As the world collaborates on the United Nation’s 2030 Agenda for Sustainable Development, good data are critical to the world’s ability to set goals, generate plans and measure our collective progress.
When asked to pick the attributes they seek when purchasing all-purpose cleaners, 40% around the world say they want environmentally friendly benefits and nearly as many (36%) say they don’t want harsh chemicals.
What makes a strong corporate reputation? While few brands would argue the need for effective management, quality products and a strong social responsibility platform, many are overlooking one of their greatest assets when it comes to reputation management: their employees.
In a recent survey, Nielsen asked corporate leaders and the general public to describe the current state of corporate social responsibility. The gap in perceptions between the two groups is striking. So what’s driving the gap?
As concerns about the environment and corporate sustainability continue to build momentum around the world, understanding the connection between sentiment and purchasing actions has never been more important. Have companies risen to meet consumer expectations?
In a world of choice, social responsibility is increasingly a factor for purchasing one product over another. In fact, 66% of respondents say they’re willing to pay more for products and services that come from companies who are committed to positive social and environmental impact.
If we know that consumers are engaging more with brands that are going green, producing sustainable products and giving back, do we have insight into which causes resonate the most?

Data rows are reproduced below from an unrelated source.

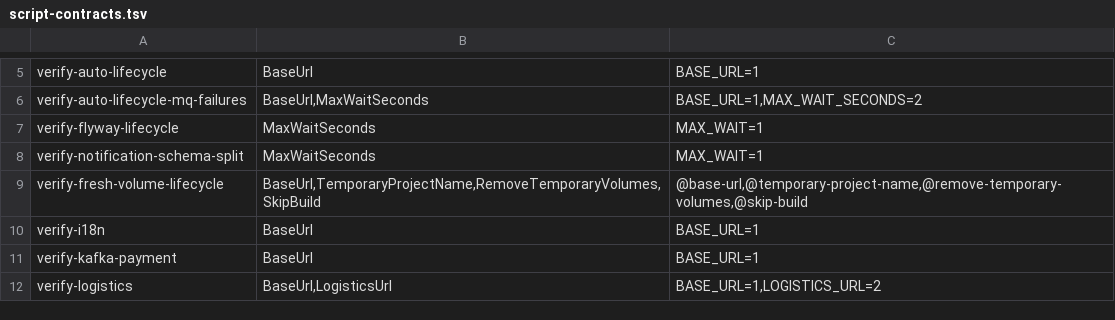
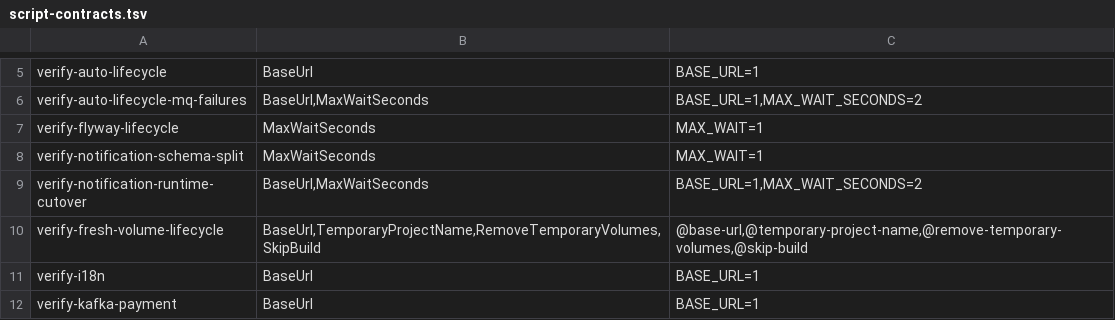
Before and after one commit to huruiyi/commerceflow-lab, a TSV file: scripts/script-contracts.tsv, drawn as a sheet; only a part is shown, gaps mark what is left out; the shorter side is filled out with more unchanged rows; the diff names each change by its address in the sheet, - before the commit and + after, or states it on an @@ line.

Commit message:
feat(notification): verify independent schema cutover

```diff
--- a/scripts/script-contracts.tsv
+++ b/scripts/script-contracts.tsv
+row 9: verify-notification-runtime-cutover | BaseUrl,MaxWaitSeconds | BASE_URL=1,MAX_WAIT_SECONDS=2
```
Also changed, not shown: 45 other files.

And are there discernible preferences between men and women? The short answer is yes.
Consumer awareness and interest in social responsibility and sustainability has never been higher, and recent trends suggest that momentum is picking up. And as Amy Fenton notes, brands looking to win with consumers need to be tuned in to their aspirations to be responsible.
Do consumers really care about conscious capitalism when it comes to buying decisions? Are they willing to pay more for products and services that come from companies that engage in actions that further some social good? For a growing number of consumers around the world, the answer is yes.

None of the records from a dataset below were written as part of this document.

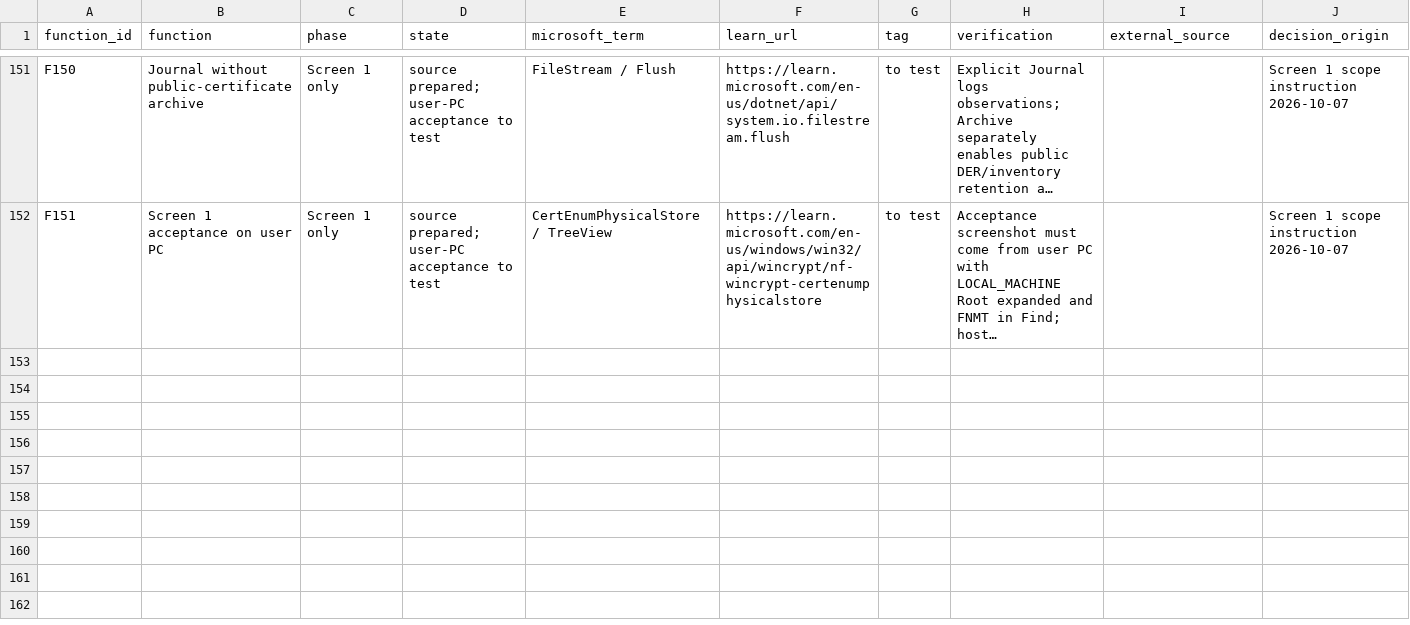
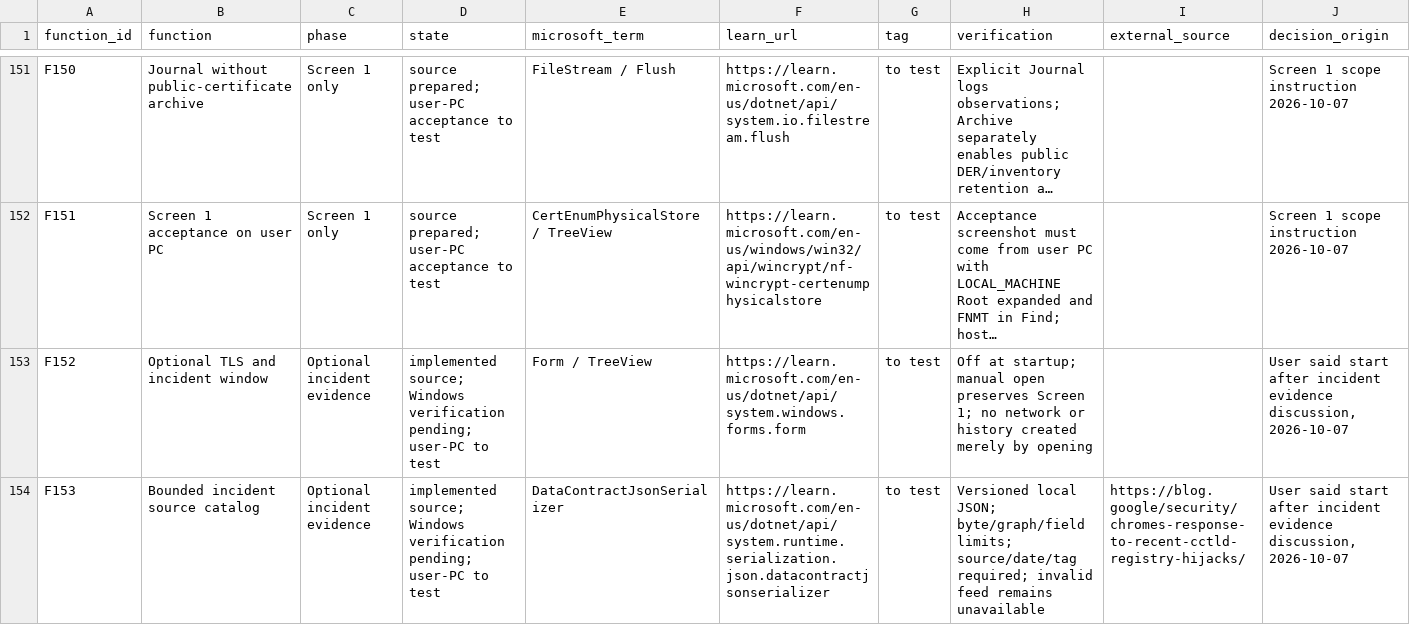
Before and after one commit to Lugal-Byr/kisib.dub-sar, a CSV file: kisib-dub-sar-v0.1/docs/function-catalog.csv, drawn as a sheet; only a part is shown, gaps mark what is left out; long unchanged cells end in …; rows hold the shown columns only; the diff covers the shown part only; the diff names each change by its address in the sheet, - before the commit and + after, or states it on an @@ line.

Commit message:
Add optional sourced incident evidence and validated manual TLS checks

```diff
--- a/kisib-dub-sar-v0.1/docs/function-catalog.csv
+++ b/kisib-dub-sar-v0.1/docs/function-catalog.csv
+row 153: F152 | Optional TLS and incident window | Optional incident evidence | implemented source; Windows verification pending; user-PC to test | Form / TreeView | https://learn.microsoft.com/en-us/dotnet/api/system.windows.forms.form | to test | Off at startup; manual open preserves Screen 1; no network or history created merely by opening |  | User said start after incident evidence discussion, 2026-10-07
+row 154: F153 | Bounded incident source catalog | Optional incident evidence | implemented source; Windows verification pending; user-PC to test | DataContractJsonSerializer | https://learn.microsoft.com/en-us/dotnet/api/system.runtime.serialization.json.datacontractjsonserializer | to test | Versioned local JSON; byte/graph/field limits; source/date/tag required; invalid feed remains unavailable | https://blog.google/security/chromes-response-to-recent-cctld-registry-hijacks/ | User said start after incident evidence discussion, 2026-10-07
```
Also changed, not shown: 5 added rows elsewhere in this file, kisib-dub-sar-v0.1/docs/feature-sources.csv, 16 other files.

There’s no denying the emotional power of music, and music’s ability to move people at an emotional level makes it a great vehicle to inspire in ways that words alone can’t. And in that way, the pairing of music and social causes creates a perfect duet with the power to create a long-lasting moving emotional connection with listeners.
Consumers around the world are interested in companies that have implemented programs to give back to society, and the numbers are growing. And that interest is translating into a willingness to spend more on products and services from companies that give back to society.

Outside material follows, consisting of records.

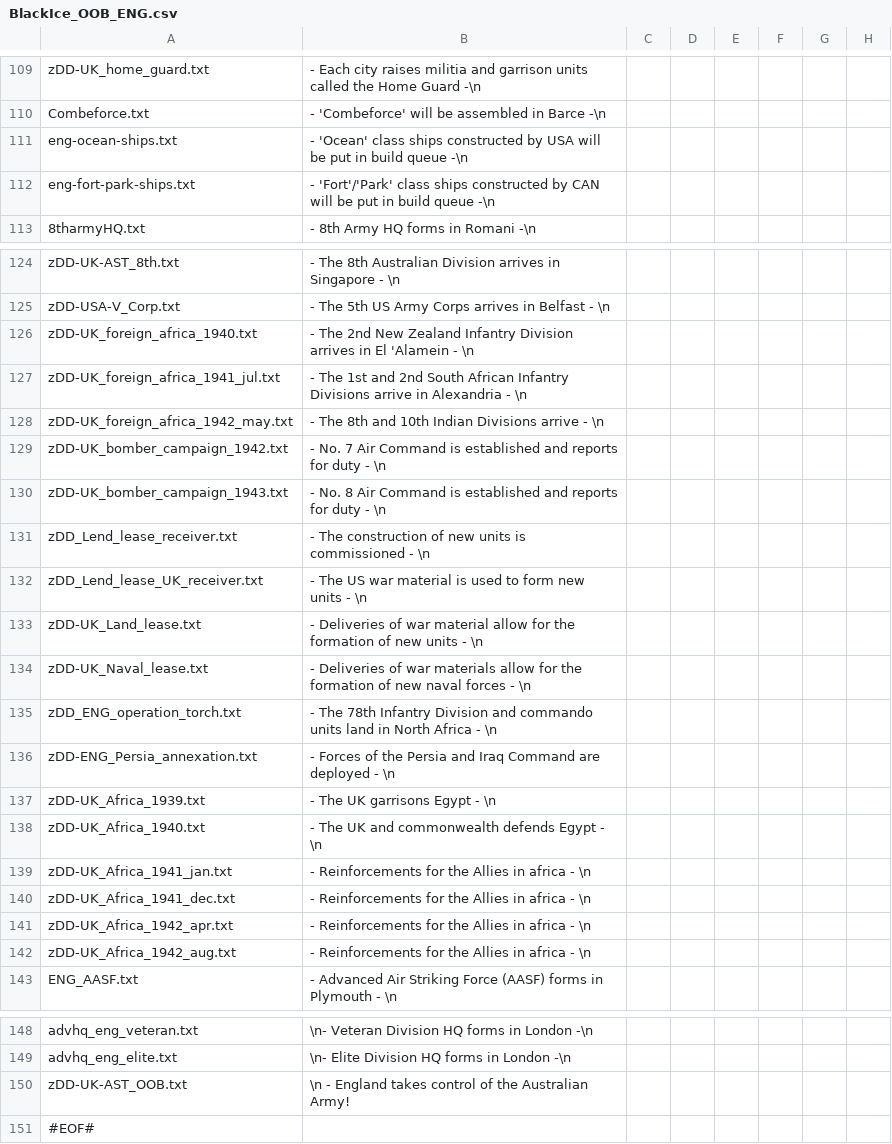
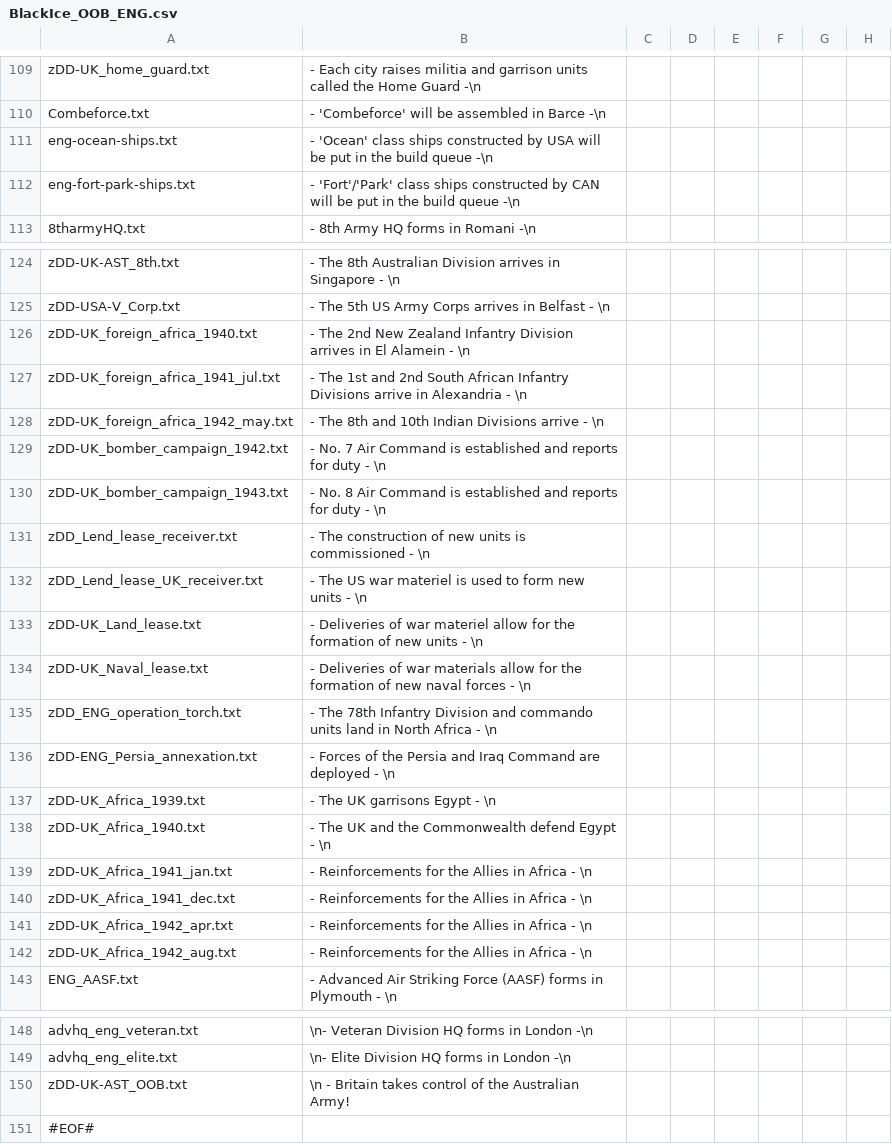
Before and after one commit to oumajgad/BlackICE, a CSV file: localisation/BlackIce_OOB_ENG.csv, drawn as a sheet; only a part is shown, gaps mark what is left out; the diff names each change by its address in the sheet, - before the commit and + after, or states it on an @@ line.

```diff
--- a/localisation/BlackIce_OOB_ENG.csv
+++ b/localisation/BlackIce_OOB_ENG.csv
-B111: …put in build queue…
+B111: …put in the build queue…
-B112: …put in build queue…
+B112: …put in the build queue…
-B126: …in El 'Alamein - \n
+B126: …in El Alamein - \n
-B132: …US war material is used…
+B132: …US war materiel is used…
-B133: …of war material allow for…
+B133: …of war materiel allow for…
-B138: …UK and commonwealth defends Egypt -…
+B138: …UK and the Commonwealth defend Egypt -…
-B139:B142: …Allies in africa - \n
+B139:B142: …Allies in Africa - \n
-B150: \n - England takes control…
+B150: \n - Britain takes control…
```
Also changed, not shown: localisation/BlackIce_OOB_GER_SS.csv.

Somewhere between traditional corporate philanthropy and the emerging shared-value ideal, brands around the globe continue to align business and social interests through cause-marketing opportunities—using social and environmental efforts to increase consumer engagement.
Companies looking for consumers with a social conscience—or those who are willing to pay extra for products and services that give back to society—will have an easier time finding eager consumers in India and the Philippines than in Russia, Belgium or Estonia.
The concept of corporate social responsibility isn’t new, but there are varied approaches companies can take when they make an effort to benefit society at large. And models of corporate responsibility continue to evolve, particularly as consumers become increasingly interested in the social responsibilities of the companies behind the products and services they buy.
Do consumers care if the companies they buy products and services from are socially responsible? The models that companies adopt for their corporate social responsibility efforts continue to evolve, but what impact do the varied strategies have on consumer sentiment?
When it comes to being eco-friendly, online respondents in Asia-Pacific, Latin America and Middle East/Africa were the most receptive to making a difference, according to new findings from a Nielsen Global Survey. Conversely, North Americans were the least eco-minded compared with the rest of the world.
From their money to their media, Boomers and Millennials exhibit vastly different behaviors and habits. Yet, despite being born 30 years apart, these two mega-generations have something in common: they are in demand by advertisers wishing to attract their attention and their dollars.
Netflix reported another great quarter last month, with big subscriber and stock growth. It's hard to believe it was just two years ago that the company and its CEO were widely ridiculed—and even subject to a Saturday Night Live parody.